▶ _Exercise_
Pictures aside, print all of the data below exactly as written.

··· Input material

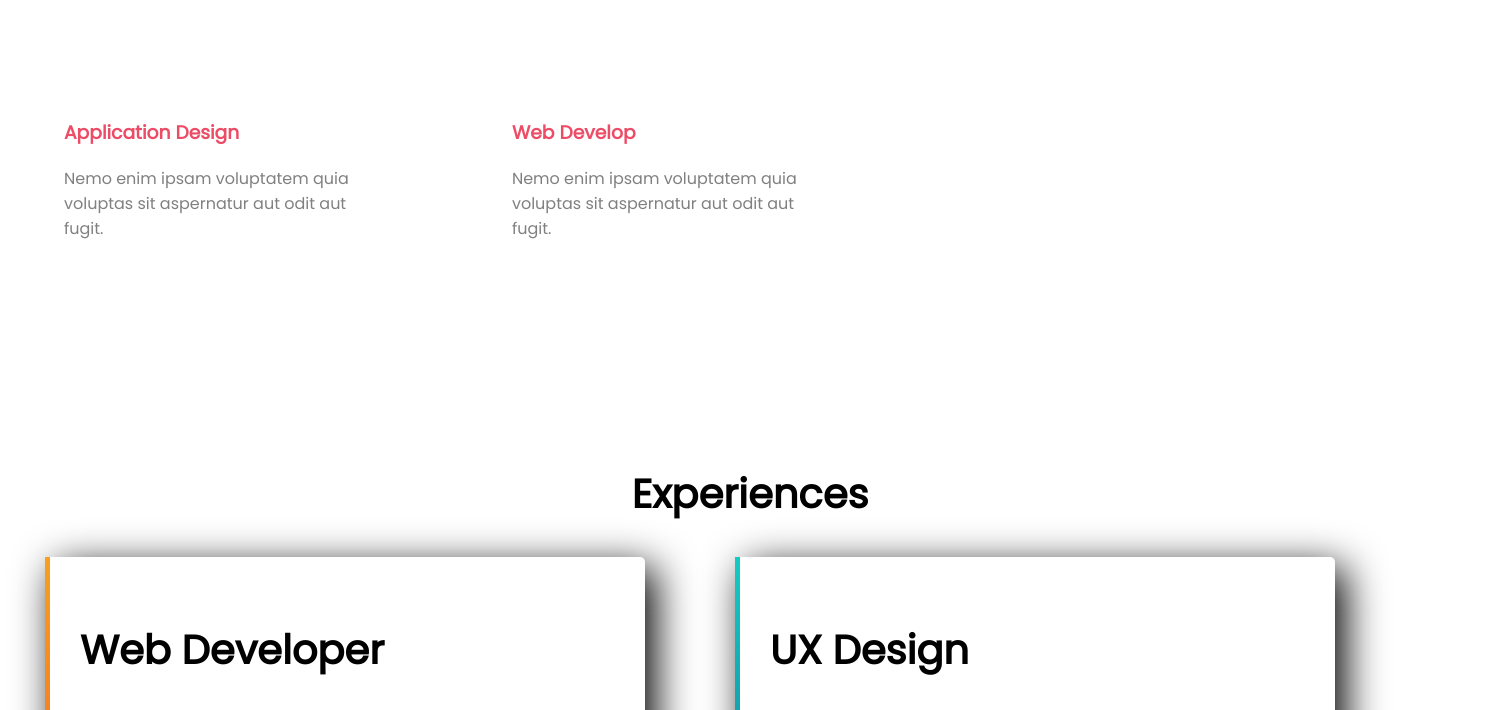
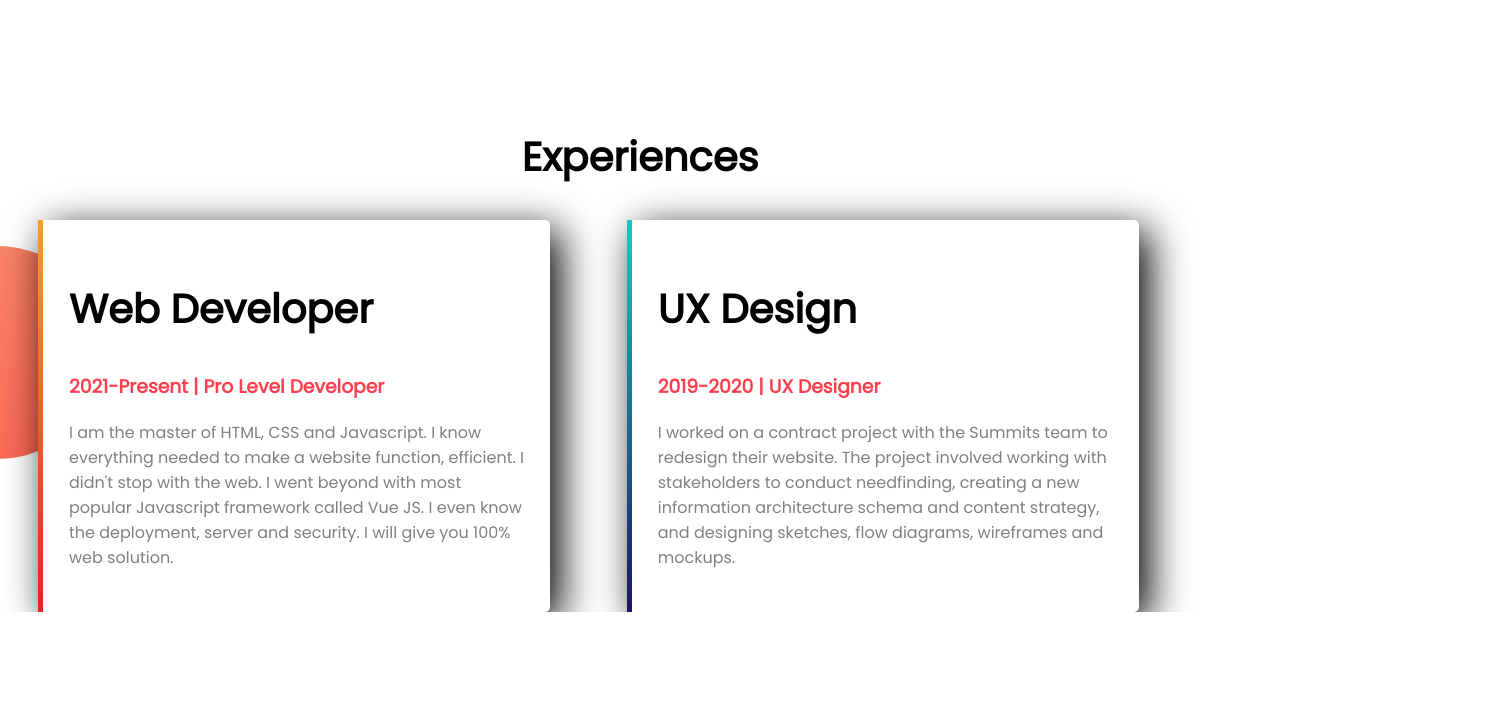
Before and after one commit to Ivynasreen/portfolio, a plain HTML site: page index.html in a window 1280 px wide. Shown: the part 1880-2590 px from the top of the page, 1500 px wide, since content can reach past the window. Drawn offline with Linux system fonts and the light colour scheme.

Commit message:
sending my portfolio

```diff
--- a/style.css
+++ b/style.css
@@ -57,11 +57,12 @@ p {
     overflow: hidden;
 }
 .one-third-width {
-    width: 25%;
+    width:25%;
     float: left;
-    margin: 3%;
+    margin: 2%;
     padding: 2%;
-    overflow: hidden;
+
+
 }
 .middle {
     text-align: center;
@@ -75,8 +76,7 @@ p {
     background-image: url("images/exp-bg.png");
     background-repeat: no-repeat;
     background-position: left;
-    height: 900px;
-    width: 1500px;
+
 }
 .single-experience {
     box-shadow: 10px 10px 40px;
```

······

▶ _Task solution_
Before and after one commit to Ivynasreen/portfolio, a plain HTML site: page index.html in a window 1280 px wide. Shown: the part 1880-2590 px from the top of the page, 1500 px wide, since content can reach past the window. Drawn offline with Linux system fonts and the light colour scheme.

Commit message:
sending my portfolio

```diff
--- a/style.css
+++ b/style.css
@@ -57,11 +57,12 @@ p {
     overflow: hidden;
 }
 .one-third-width {
-    width: 25%;
+    width:25%;
     float: left;
-    margin: 3%;
+    margin: 2%;
     padding: 2%;
-    overflow: hidden;
+
+
 }
 .middle {
     text-align: center;
@@ -75,8 +76,7 @@ p {
     background-image: url("images/exp-bg.png");
     background-repeat: no-repeat;
     background-position: left;
-    height: 900px;
-    width: 1500px;
+
 }
 .single-experience {
     box-shadow: 10px 10px 40px;
```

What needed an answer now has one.